I ate so much amazing food while in Sydney and, as a breakfast lover, I've fallen hook line and sinker for how good brunch is out there. So much, in fact, that on one occasion, we ordered double the amount of food. I really rated 4 Ate 5 in Surry Hills and Flour Drum in Newtown, and to be honest, would happily just brunch my way around this town every weekend til the end of time. I had great gelato from Messina at 11pm one night, after a drinking and art session at Cork and Canvas (a birthday gift that was another must-do while you're in Sydney - I massively surprised myself at how great my painting came out), as well as popping into Mr Crackles (fried chicken or any pork dish is the way to my heart). 

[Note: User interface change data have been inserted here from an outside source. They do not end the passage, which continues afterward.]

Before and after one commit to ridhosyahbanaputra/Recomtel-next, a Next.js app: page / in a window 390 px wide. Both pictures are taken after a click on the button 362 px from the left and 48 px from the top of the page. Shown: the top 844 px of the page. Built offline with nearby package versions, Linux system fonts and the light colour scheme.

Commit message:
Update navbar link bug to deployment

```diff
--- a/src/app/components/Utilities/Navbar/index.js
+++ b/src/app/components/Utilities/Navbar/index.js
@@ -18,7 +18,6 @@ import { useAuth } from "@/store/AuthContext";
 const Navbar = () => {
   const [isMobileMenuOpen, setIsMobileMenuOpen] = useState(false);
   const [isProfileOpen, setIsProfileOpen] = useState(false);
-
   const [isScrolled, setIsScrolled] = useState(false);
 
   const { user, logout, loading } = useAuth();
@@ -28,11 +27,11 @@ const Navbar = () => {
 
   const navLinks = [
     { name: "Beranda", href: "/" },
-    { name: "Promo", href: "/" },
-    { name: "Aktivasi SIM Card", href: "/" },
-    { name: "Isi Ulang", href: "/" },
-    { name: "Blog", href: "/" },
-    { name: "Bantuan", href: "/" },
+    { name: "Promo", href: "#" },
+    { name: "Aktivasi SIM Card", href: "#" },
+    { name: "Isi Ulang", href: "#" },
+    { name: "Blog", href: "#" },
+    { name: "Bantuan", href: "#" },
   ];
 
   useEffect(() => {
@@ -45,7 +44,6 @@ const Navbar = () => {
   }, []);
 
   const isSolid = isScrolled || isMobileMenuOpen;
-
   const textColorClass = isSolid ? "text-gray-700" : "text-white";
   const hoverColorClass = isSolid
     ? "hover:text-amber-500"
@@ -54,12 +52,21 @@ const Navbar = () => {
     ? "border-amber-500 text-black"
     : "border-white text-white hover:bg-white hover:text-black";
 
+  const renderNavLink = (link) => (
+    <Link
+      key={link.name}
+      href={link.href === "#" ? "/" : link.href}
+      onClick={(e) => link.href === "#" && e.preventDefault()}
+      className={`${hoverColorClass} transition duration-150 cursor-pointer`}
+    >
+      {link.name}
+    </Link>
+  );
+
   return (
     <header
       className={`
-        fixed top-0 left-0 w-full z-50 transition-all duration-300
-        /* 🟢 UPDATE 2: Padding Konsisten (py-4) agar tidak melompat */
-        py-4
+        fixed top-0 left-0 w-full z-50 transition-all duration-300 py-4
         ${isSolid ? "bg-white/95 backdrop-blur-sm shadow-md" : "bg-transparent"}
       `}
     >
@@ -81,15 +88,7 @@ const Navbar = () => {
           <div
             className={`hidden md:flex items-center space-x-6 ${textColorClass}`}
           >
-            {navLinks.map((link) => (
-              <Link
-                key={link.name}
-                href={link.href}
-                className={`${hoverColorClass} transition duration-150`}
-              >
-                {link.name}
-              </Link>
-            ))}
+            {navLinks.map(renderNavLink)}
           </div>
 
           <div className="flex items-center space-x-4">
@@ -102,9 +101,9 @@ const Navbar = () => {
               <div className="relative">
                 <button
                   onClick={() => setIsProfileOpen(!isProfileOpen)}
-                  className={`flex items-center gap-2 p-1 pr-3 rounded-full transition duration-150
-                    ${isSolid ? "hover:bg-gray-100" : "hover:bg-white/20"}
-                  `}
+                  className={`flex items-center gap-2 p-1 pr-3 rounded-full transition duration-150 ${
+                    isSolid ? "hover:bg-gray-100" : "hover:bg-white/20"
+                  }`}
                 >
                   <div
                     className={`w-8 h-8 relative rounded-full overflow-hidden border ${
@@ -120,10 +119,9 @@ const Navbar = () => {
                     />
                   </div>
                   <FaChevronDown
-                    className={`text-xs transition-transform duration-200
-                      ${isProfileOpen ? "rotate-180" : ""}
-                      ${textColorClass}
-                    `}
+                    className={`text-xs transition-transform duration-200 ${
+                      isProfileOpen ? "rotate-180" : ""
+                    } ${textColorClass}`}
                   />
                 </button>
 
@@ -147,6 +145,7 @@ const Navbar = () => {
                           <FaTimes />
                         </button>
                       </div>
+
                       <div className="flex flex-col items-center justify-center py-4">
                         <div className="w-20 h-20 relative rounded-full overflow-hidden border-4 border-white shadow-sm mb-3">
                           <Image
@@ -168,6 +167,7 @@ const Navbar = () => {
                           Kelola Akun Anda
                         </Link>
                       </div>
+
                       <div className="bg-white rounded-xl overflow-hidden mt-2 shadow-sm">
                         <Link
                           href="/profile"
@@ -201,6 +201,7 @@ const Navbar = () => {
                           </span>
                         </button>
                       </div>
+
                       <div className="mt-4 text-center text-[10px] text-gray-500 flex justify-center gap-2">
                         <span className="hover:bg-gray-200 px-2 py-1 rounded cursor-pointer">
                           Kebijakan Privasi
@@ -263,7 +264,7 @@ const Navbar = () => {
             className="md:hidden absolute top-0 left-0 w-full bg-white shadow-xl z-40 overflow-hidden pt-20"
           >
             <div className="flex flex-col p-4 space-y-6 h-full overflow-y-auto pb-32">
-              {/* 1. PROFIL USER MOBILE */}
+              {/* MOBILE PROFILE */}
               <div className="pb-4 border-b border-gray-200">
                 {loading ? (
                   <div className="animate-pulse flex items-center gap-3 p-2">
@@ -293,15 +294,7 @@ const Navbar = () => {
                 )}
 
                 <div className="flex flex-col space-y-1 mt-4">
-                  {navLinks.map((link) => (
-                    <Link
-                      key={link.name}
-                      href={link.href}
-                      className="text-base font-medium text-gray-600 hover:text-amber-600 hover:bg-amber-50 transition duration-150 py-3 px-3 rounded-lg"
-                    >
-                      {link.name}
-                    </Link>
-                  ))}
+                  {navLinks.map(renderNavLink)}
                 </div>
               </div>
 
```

All in all, I don't feel like this is the last of with my dalliance with Sydney. Unlike my usual resolute to not visit a place more than once (because that money can go towards visiting a brand new place, instead!) I will defo be back!